### What is being asked
Identify every line in the records below that contains the word "html", and copy each of those lines.

### Given data
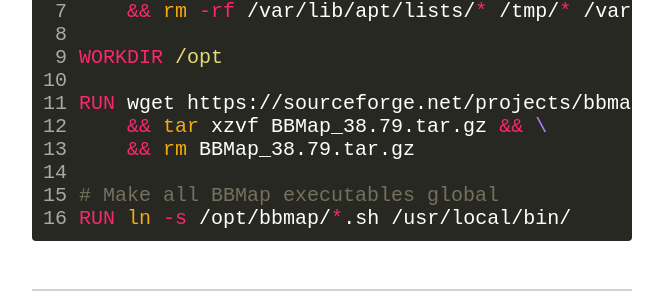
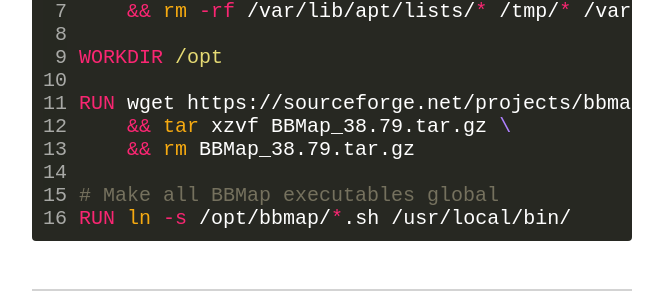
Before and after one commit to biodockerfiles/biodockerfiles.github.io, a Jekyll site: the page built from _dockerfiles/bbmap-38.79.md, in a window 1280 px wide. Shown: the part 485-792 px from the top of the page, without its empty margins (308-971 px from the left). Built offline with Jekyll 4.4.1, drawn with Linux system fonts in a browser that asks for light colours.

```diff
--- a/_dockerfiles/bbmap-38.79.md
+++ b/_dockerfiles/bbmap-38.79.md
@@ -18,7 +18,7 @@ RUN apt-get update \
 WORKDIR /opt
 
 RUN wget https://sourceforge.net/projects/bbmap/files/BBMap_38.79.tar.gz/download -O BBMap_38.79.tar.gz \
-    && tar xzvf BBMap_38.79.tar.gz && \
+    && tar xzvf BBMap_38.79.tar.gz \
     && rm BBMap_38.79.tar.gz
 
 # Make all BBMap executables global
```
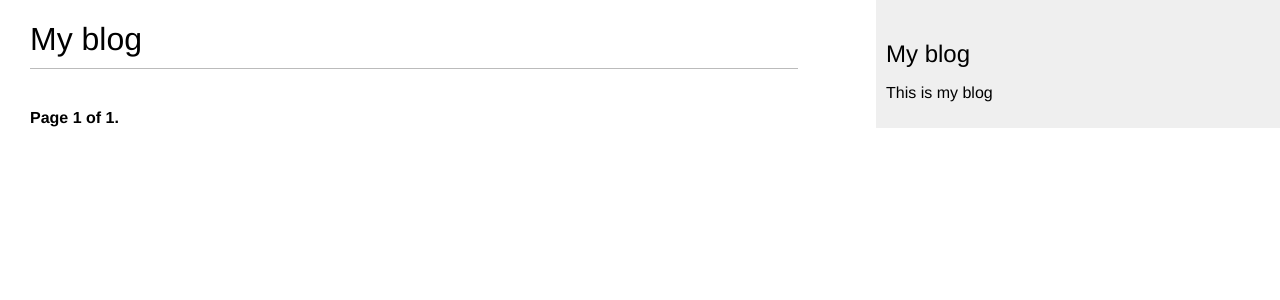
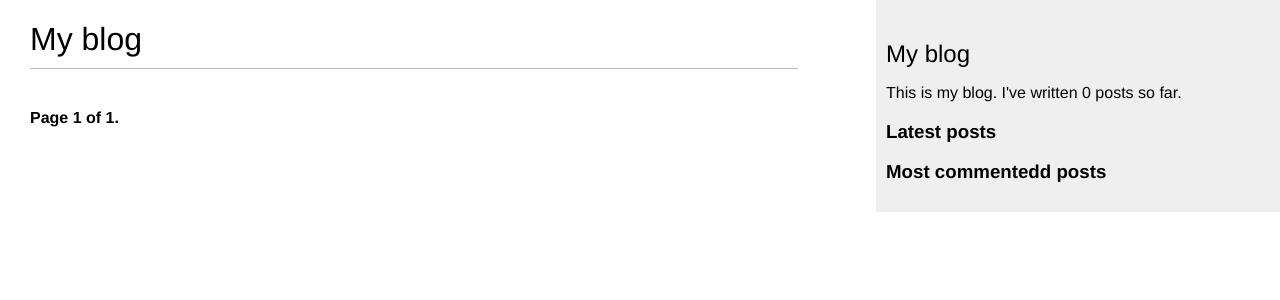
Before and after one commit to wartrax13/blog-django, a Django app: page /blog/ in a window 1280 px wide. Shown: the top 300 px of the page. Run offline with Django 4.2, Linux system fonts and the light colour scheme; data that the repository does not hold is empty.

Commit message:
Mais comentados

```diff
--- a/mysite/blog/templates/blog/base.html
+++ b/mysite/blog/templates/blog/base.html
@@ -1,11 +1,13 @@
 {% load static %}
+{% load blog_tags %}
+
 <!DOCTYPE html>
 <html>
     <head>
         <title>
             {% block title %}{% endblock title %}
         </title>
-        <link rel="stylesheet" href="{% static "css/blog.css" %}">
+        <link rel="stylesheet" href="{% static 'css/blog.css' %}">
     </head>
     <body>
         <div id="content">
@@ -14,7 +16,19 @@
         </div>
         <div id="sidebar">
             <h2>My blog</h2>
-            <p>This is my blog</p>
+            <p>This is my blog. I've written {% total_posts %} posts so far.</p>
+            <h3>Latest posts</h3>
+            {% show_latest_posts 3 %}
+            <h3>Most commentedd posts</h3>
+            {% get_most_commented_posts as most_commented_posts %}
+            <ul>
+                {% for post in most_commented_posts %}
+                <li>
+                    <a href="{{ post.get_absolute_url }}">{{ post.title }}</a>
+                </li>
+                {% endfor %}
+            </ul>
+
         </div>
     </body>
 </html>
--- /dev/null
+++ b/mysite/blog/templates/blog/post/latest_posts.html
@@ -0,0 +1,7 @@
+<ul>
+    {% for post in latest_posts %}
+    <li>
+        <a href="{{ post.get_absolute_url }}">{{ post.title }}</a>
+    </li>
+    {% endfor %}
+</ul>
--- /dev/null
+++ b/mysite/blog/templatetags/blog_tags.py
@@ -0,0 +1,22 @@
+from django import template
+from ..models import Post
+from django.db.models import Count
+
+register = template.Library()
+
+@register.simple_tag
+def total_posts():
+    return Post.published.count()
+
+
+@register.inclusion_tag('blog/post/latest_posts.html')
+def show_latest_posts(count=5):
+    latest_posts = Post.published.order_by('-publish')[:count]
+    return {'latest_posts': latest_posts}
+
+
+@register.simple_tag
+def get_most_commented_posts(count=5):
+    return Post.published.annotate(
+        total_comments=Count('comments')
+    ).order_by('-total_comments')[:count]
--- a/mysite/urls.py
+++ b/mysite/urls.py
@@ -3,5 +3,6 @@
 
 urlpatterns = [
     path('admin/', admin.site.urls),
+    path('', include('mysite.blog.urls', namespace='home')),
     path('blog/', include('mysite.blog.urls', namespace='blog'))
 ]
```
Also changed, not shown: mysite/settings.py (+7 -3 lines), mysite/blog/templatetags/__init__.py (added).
==
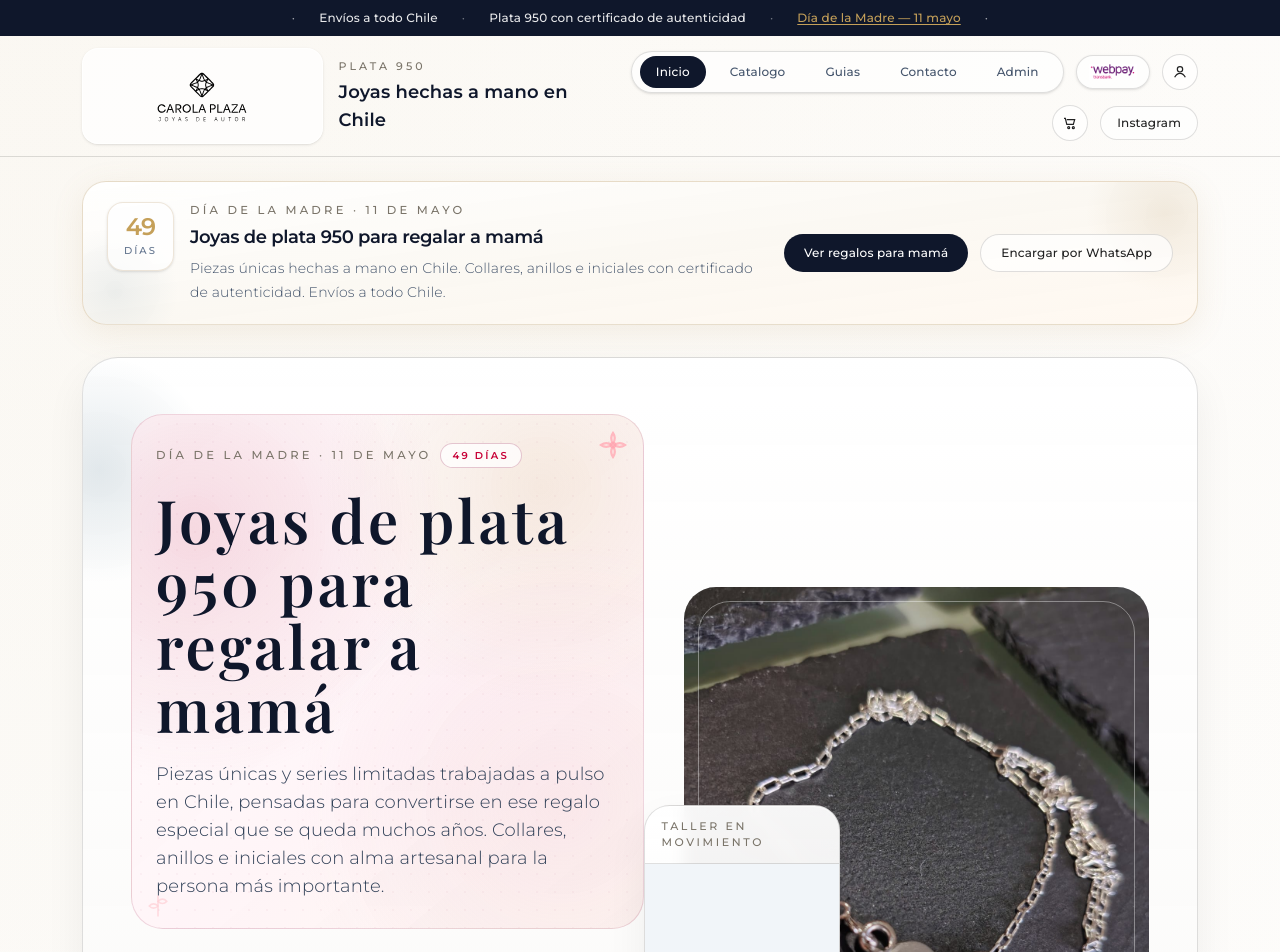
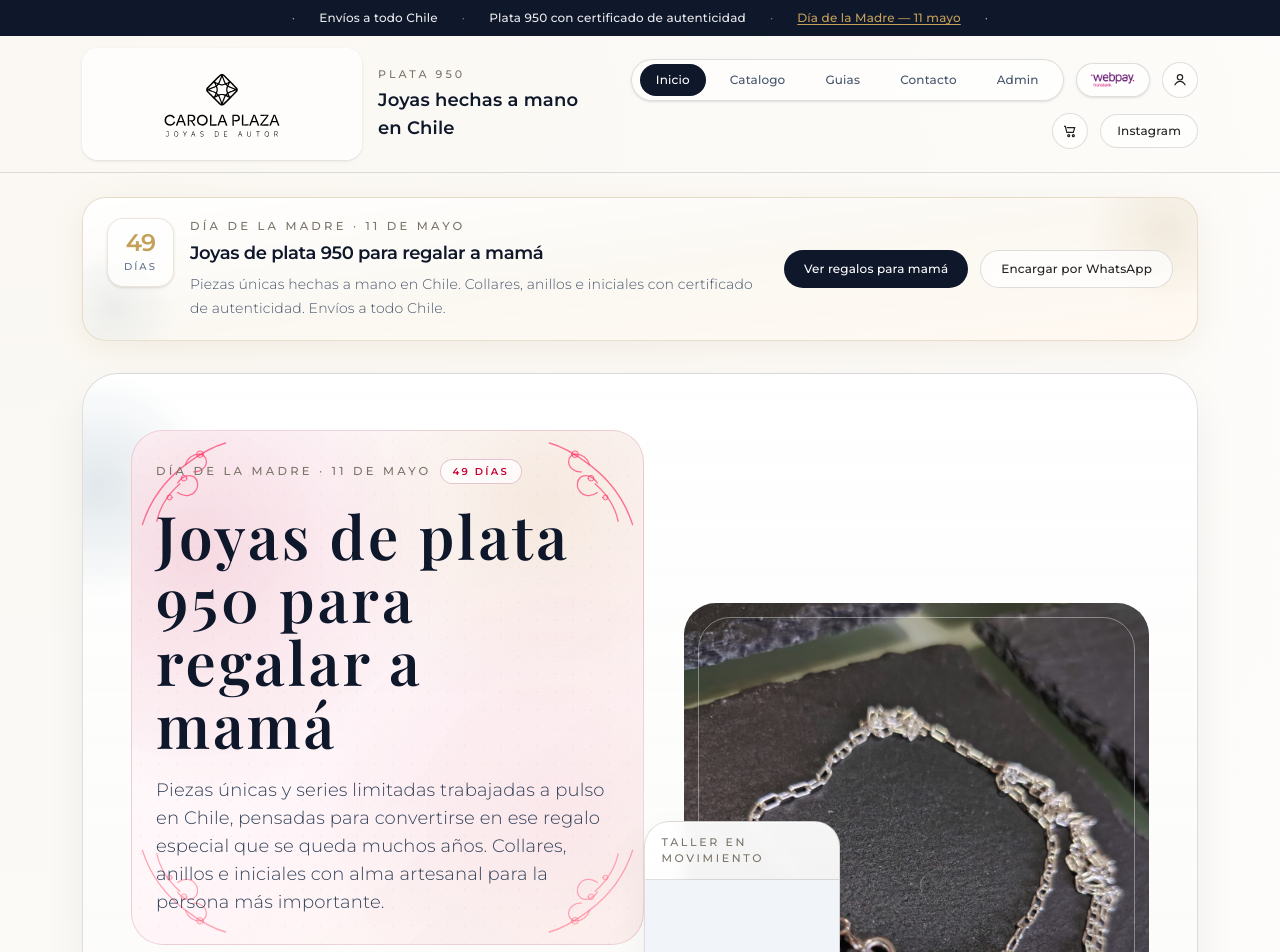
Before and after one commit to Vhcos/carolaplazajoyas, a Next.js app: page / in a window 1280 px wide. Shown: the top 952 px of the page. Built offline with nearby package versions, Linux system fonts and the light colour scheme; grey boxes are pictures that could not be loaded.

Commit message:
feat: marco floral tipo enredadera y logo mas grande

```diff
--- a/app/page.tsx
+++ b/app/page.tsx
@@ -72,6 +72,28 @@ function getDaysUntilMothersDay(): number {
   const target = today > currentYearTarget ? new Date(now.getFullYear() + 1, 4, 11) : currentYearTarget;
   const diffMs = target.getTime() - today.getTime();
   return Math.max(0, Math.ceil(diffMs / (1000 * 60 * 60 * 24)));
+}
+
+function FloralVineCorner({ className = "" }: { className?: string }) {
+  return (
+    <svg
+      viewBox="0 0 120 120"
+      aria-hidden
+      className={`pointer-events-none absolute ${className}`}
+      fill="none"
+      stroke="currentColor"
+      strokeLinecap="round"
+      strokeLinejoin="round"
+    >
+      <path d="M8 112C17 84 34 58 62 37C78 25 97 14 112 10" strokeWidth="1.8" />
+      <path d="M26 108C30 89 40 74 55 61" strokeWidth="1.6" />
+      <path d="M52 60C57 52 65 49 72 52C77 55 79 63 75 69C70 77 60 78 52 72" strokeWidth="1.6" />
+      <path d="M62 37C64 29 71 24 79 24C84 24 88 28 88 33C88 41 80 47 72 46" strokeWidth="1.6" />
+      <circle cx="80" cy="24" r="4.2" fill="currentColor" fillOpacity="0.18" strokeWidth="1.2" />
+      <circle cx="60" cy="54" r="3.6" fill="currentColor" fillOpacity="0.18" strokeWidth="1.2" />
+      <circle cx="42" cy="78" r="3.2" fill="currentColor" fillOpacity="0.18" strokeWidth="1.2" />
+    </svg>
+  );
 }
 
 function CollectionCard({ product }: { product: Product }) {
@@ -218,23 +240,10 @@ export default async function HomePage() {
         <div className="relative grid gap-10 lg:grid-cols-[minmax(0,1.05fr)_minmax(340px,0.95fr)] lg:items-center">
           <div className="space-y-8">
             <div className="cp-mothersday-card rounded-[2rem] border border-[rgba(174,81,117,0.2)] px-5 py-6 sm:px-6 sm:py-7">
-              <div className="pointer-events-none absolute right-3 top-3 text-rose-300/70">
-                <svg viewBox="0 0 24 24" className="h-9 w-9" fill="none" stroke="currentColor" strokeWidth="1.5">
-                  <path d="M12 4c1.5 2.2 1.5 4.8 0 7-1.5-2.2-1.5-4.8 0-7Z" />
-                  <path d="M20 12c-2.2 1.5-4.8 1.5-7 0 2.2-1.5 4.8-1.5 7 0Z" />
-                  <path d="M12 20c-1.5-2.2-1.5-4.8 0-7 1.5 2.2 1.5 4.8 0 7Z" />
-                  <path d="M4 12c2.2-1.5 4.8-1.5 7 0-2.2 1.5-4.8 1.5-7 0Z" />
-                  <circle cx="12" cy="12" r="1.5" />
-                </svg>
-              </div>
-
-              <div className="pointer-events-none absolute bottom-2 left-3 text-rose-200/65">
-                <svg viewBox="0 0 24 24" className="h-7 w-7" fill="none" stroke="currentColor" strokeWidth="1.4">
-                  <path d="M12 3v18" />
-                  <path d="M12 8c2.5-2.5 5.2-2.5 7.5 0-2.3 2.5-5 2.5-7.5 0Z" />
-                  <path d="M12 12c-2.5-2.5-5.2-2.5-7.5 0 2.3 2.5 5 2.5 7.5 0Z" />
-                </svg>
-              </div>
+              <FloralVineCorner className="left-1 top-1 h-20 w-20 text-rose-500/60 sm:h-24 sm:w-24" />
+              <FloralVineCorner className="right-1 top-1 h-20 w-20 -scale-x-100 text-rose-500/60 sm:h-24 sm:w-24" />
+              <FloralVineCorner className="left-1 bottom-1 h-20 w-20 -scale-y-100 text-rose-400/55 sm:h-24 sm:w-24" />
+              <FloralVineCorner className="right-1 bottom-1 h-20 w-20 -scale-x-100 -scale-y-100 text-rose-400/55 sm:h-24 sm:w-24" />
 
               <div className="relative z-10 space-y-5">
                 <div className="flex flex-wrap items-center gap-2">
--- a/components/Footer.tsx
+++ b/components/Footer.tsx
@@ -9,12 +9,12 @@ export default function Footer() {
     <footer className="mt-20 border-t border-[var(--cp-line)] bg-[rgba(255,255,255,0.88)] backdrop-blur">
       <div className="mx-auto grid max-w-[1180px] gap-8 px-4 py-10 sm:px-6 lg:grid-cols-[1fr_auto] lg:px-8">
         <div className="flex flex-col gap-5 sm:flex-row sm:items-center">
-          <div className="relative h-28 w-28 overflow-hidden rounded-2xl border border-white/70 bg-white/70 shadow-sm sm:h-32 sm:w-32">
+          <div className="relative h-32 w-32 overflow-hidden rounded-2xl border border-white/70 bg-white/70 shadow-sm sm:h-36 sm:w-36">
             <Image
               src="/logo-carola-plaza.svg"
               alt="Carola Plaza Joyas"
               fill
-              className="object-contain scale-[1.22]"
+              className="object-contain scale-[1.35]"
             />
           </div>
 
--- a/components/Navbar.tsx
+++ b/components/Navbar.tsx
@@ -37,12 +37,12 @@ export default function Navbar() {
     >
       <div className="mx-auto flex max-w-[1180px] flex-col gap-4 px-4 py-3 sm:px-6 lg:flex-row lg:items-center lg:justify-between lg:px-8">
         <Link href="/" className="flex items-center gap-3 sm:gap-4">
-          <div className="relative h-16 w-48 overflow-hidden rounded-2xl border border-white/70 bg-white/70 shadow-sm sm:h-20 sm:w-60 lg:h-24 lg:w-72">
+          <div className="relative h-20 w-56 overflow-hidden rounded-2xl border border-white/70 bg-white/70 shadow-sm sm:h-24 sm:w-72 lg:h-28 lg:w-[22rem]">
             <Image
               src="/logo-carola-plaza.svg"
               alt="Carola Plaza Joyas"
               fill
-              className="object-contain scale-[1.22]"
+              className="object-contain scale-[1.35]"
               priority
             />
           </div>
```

### Written solution
--- a/mysite/blog/templates/blog/base.html
+++ b/mysite/blog/templates/blog/base.html
 <!DOCTYPE html>
 <html>
 </html>
+++ b/mysite/blog/templates/blog/post/latest_posts.html
+@register.inclusion_tag('blog/post/latest_posts.html')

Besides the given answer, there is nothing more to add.